Countries of East Africa (EA) show some of the world’s highest rates of maternal and child undernutrition. Malnutrition is the underlying cause of over 50 percent of child deaths in the region.

Stunting, a result of chronic nutritional deficiency, is a problem of larger proportion than other forms of under nutrition and a particular public health concern in the region owing to its high prevalence. It poses significant risk to the normal intellectual development of children and compromises the economic productivity of adults. Nine out of 32 countries that contribute to the global burden of stunting are located in countries supported by USAID/EA.

Reduction of Stunting: 2010, the East, Central, and Southern African Health Community (ECSA-HC) Health Ministers’ Conference passed a resolution urging member states to implement interventions to reduce stunting. USAID/EA is supporting an assessment of the strategies used to address stunting in the region. The findings will be used to identify promising innovations and context-specific interventions that can be taken to scale.

Food Fortification Standards: From 2007, USAID/EA has supported the development of regional food fortification guidelines and standards for fortified foods. In FY 2011, ECSA will present the regional standards to the East African Community (EAC) legislative body for adoption. If adopted, these regional standards will reduce non-tariff barriers to trade and improve regional trade in fortified foods.

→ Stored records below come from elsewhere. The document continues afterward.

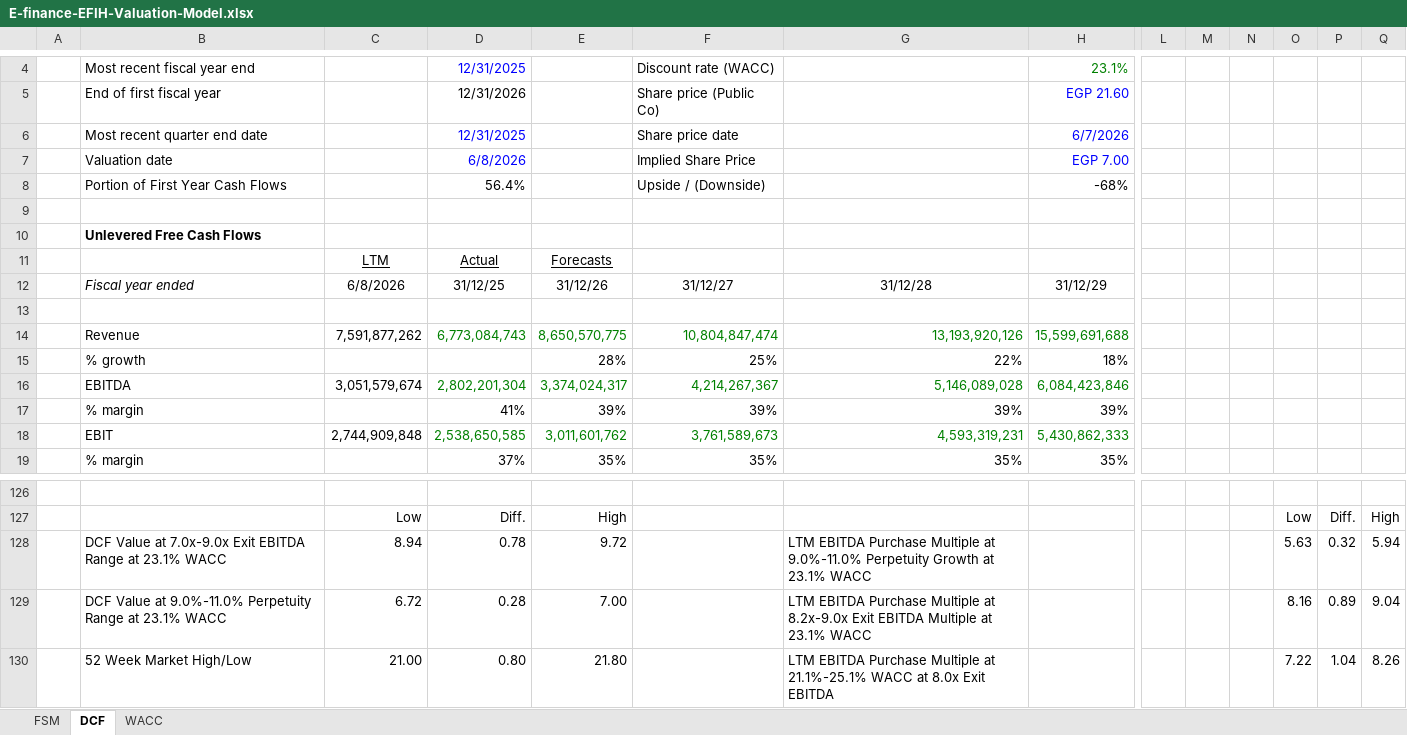
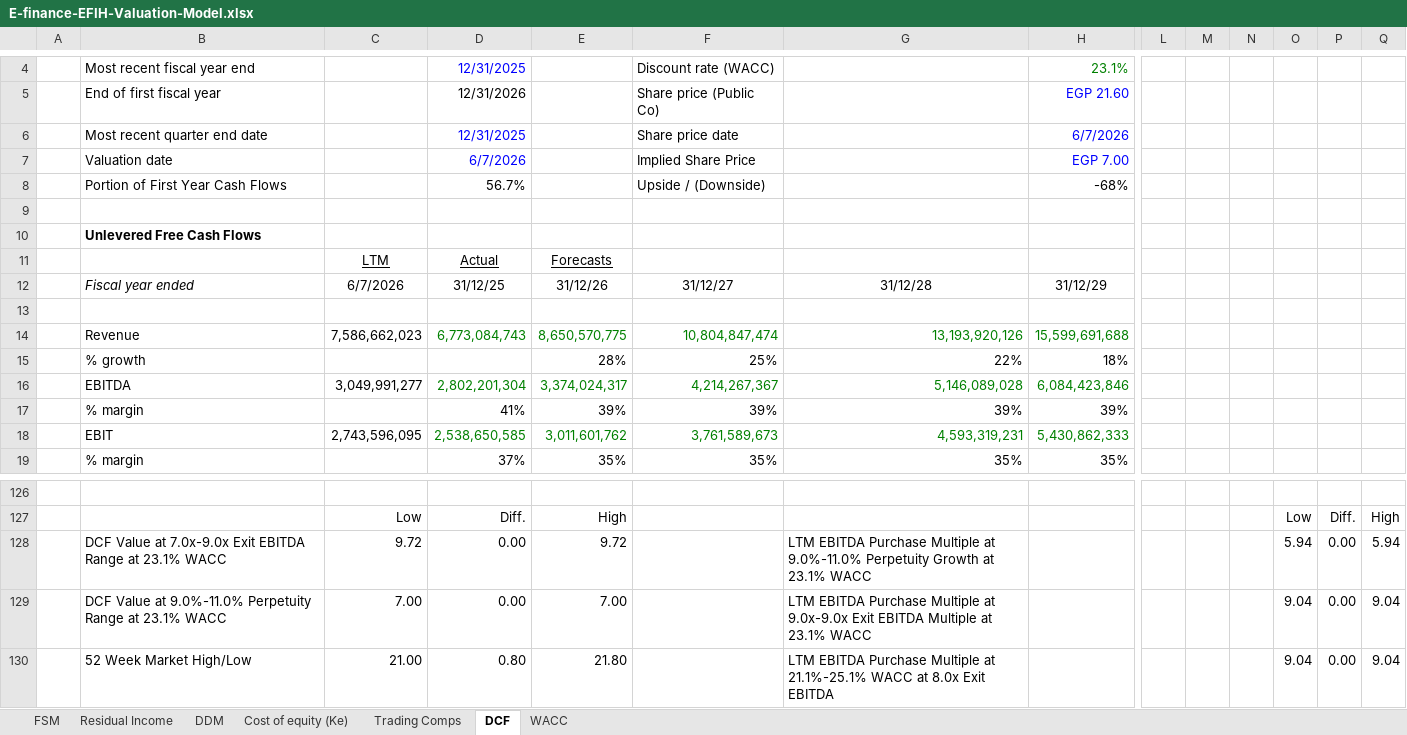
Before and after one commit to tylerharrrb-glitch/AhmedWaelPortfolio, an Excel workbook: models/E-finance-EFIH-Valuation-Model.xlsx, sheet DCF, drawn as a sheet; only a part is shown, gaps mark what is left out; values as stored, in another font and other column widths than the file's, no borders; charts and pictures and conditional formats not drawn; removed rows and columns are numbered as before the commit, all else as after; rows hold the shown columns only; the diff covers the shown part only; the diff names each change by its address in the sheet, - before the commit and + after, or states it on an @@ line.

```diff
--- a/models/E-finance-EFIH-Valuation-Model.xlsx (sheet DCF)
+++ b/models/E-finance-EFIH-Valuation-Model.xlsx (sheet DCF)
+sheet tab: Residual Income
+sheet tab: DDM
+sheet tab: Cost of equity (Ke)
+sheet tab: Trading Comps
-D7: 6/8/2026
+D7: 6/7/2026
-D8: 56.4%
+D8: 56.7%
-C12: 6/8/2026
+C12: 6/7/2026
-C14: 7,591,877,262
+C14: 7,586,662,023
-C16: 3,051,579,674
+C16: 3,049,991,277
-C18: 2,744,909,848
+C18: 2,743,596,095
-C128: 8.94
+C128: 9.72
-D128: 0.78
+D128: 0.00
-O128: 5.63
+O128: 5.94
-P128: 0.32
+P128: 0.00
-row 129:  | DCF Value at 9.0%-11.0% Perpetuity Range at 23.1% WACC | 6.72 | 0.28 | 7.00 |  | LTM EBITDA Purchase Multiple at 8.2x-9.0x Exit EBITDA Multiple at 23.1% WACC |  |  |  |  | 8.16 | 0.89 | 9.04
+row 129:  | DCF Value at 9.0%-11.0% Perpetuity Range at 23.1% WACC | 7.00 | 0.00 | 7.00 |  | LTM EBITDA Purchase Multiple at 9.0x-9.0x Exit EBITDA Multiple at 23.1% WACC |  |  |  |  | 9.04 | 0.00 | 9.04
-O130: 7.22
+O130: 9.04
-P130: 1.04
+P130: 0.00
-Q130: 8.26
+Q130: 9.04
```
Also changed, not shown: 9 added rows, 9 removed rows and 12 edited cells elsewhere in this sheet, sheet FSM, formulas that keep their value, charts or pictures, 1 other file.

USAID/EA is also supporting advocacy and knowledge-sharing to encourage the food industry, governments and other stakeholders to adopt mandatory fortification of staple foods in order to reduce micronutrient malnutrition. For instance, the Mission facilitated a study tour to Nigeria by Mumias Sugar Company; the visit contributed to making Kenya the first country in the East Africa region to produce sugar fortified with Vitamin A. In FY 2011 the Mission also supported ECSA-HC to convene a regional consultative meeting to share experiences and advocate for legislation for mandatory food fortification in the region.

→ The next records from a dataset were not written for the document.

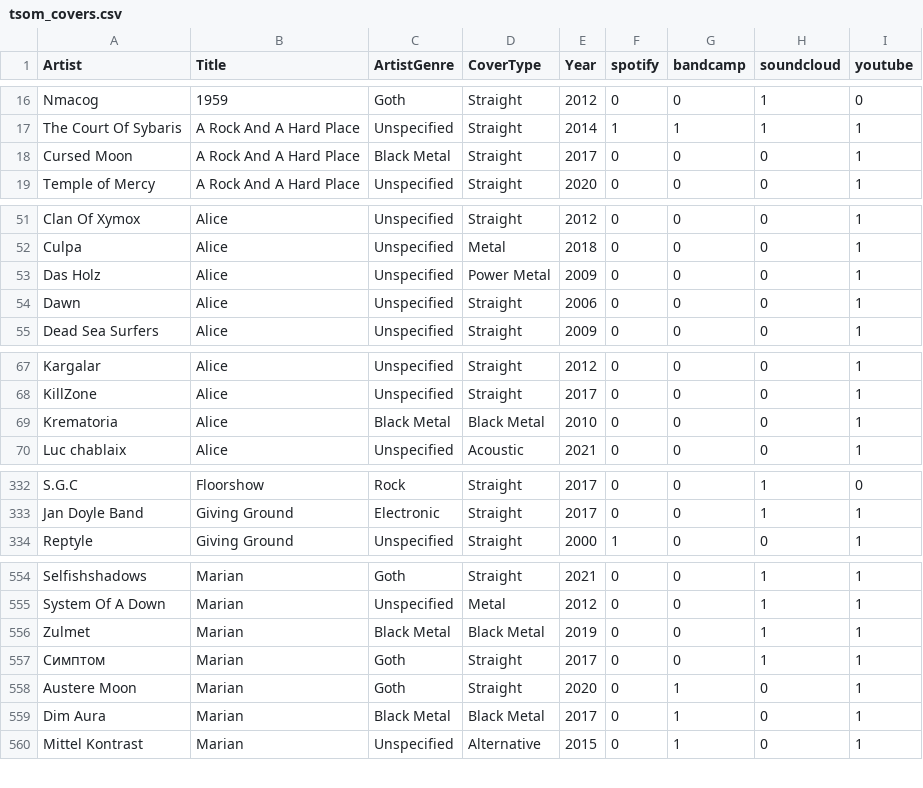
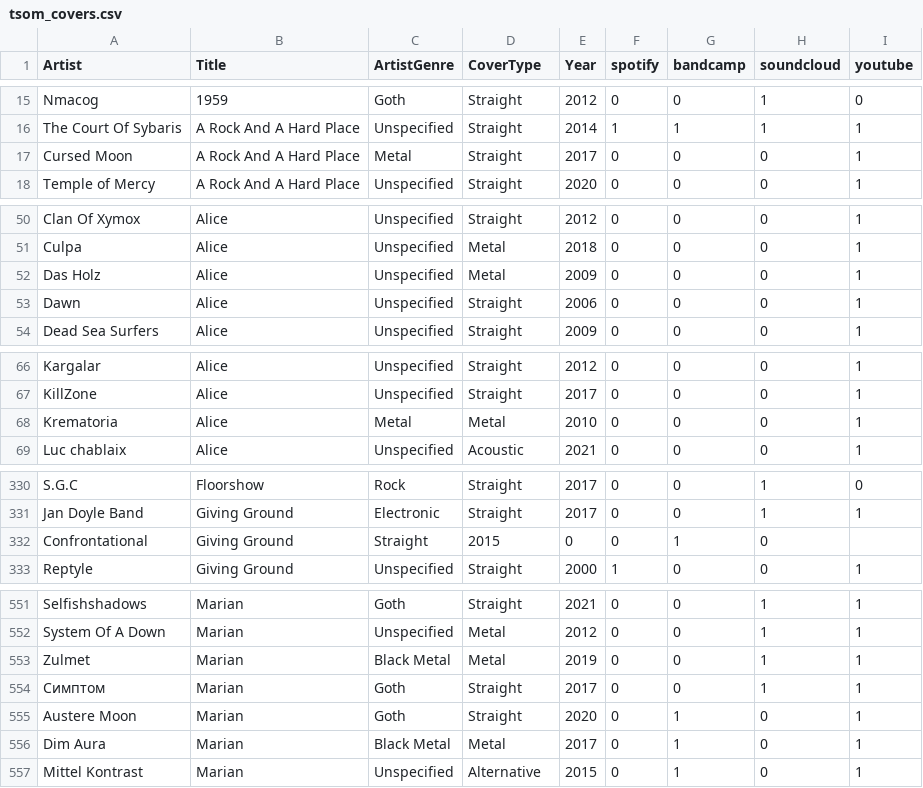
Before and after one commit to alan-mcl/tsom-covers, a CSV file: tsom_covers.csv, drawn as a sheet; only a part is shown, gaps mark what is left out; the diff covers the shown part only.

Commit message:
Rolling up metal categories. Removing Kuba. Minor fixes.

```diff
--- a/tsom_covers.csv
+++ b/tsom_covers.csv
@@ -17,3 +16,3 @@ Nmacog,1959,Goth,Straight,2012,0,0,1,0
 The Court Of Sybaris,A Rock And A Hard Place,Unspecified,Straight,2014,1,1,1,1
-Cursed Moon,A Rock And A Hard Place,Black Metal,Straight,2017,0,0,0,1
+Cursed Moon,A Rock And A Hard Place,Metal,Straight,2017,0,0,0,1
 Temple of Mercy,A Rock And A Hard Place,Unspecified,Straight,2020,0,0,0,1
@@ -52,3 +51,3 @@ Clan Of Xymox,Alice,Unspecified,Straight,2012,0,0,0,1
 Culpa,Alice,Unspecified,Metal,2018,0,0,0,1
-Das Holz,Alice,Unspecified,Power Metal,2009,0,0,0,1
+Das Holz,Alice,Unspecified,Metal,2009,0,0,0,1
 Dawn,Alice,Unspecified,Straight,2006,0,0,0,1
@@ -68,3 +67,3 @@ Kargalar,Alice,Unspecified,Straight,2012,0,0,0,1
 KillZone,Alice,Unspecified,Straight,2017,0,0,0,1
-Krematoria,Alice,Black Metal,Black Metal,2010,0,0,0,1
+Krematoria,Alice,Metal,Metal,2010,0,0,0,1
 Luc chablaix,Alice,Unspecified,Acoustic,2021,0,0,0,1
@@ -333,2 +331,3 @@ S.G.C,Floorshow,Rock,Straight,2017,0,0,1,0
 Jan Doyle Band,Giving Ground,Electronic,Straight,2017,0,0,1,1
+Confrontational,Giving Ground,Straight,2015,0,0,1,0
 Reptyle,Giving Ground,Unspecified,Straight,2000,1,0,0,1
@@ -555,6 +552,6 @@ Selfishshadows,Marian,Goth,Straight,2021,0,0,1,1
 System Of A Down,Marian,Unspecified,Metal,2012,0,0,1,1
-Zulmet,Marian,Black Metal,Black Metal,2019,0,0,1,1
+Zulmet,Marian,Black Metal,Metal,2019,0,0,1,1
 Симптом,Marian,Goth,Straight,2017,0,0,1,1
 Austere Moon ,Marian,Goth,Straight,2020,0,1,0,1
-Dim Aura,Marian,Black Metal,Black Metal,2017,0,1,0,1
+Dim Aura,Marian,Black Metal,Metal,2017,0,1,0,1
 Mittel Kontrast,Marian,Unspecified,Alternative,2015,0,1,0,1
```
Also changed, not shown: 10 removed rows and 17 edited cells elsewhere in this file.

Improving and Ensuring Laboratory Proficiency: To strengthen national laboratories’ ability to monitor food fortification, and enforce standards, USAID/EA supported the establishment of the ECSA Laboratory Proficiency Testing (LPT) Scheme in five countries (Kenya, Uganda, Tanzania, Malawi and Zambia). Since 2007, five rounds of LPT have been conducted to assess and improve lab testing competencies. After each round all labs involved share and review results to agree on remedial actions to improve performance. The number of participating labs has increased from 11 to 20 in the five countries.

Essential Nutrition Actions: The Essential Nutrition Actions (ENA) framework is an integrated and preventative package of seven nutrition actions covering infant and young child feeding, micronutrients, and women’s nutrition. USAID/EA has supported countries to build the capacity of service providers to roll out ENA, implement quality improvement initiatives, and share experiences on best practices, challenges, impact and implications for scale up.

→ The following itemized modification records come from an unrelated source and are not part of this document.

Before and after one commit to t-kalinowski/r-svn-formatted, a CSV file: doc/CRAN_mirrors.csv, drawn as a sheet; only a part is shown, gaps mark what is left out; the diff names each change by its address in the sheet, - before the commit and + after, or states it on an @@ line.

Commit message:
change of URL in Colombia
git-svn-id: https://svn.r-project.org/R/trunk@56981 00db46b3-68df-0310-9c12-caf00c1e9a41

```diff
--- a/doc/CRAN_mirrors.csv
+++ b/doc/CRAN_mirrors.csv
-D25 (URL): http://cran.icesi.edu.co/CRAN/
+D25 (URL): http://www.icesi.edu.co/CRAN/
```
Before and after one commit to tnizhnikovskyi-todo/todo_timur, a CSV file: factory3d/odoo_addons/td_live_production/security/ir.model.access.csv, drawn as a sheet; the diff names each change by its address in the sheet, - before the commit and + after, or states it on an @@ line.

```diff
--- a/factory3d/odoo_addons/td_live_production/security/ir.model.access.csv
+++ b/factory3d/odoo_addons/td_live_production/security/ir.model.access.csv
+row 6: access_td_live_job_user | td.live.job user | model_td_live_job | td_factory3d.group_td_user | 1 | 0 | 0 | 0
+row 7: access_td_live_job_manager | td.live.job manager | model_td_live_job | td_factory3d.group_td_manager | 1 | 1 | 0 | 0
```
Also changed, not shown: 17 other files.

Aflatoxin control: Aflatoxin exposure is particularly high in Eastern Africa, where the diet consists mainly of a single staple food that is vulnerable to fungal infection, either in the field or after harvesting. Consumption of Aflatoxin contaminated food is associated with stunting, impairment of cognitive development and reduced response to vaccinations. In collaboration with the regional Feed the Future Initiative, USAID/EA together with EAC and ECSA are taking a lead in highlighting aflatoxin prevention and control strategies to improve food safety and food security in the region.

Issuing Country 
Wednesday, October 30, 2013 - 7:30am

Last updated: May 15, 2015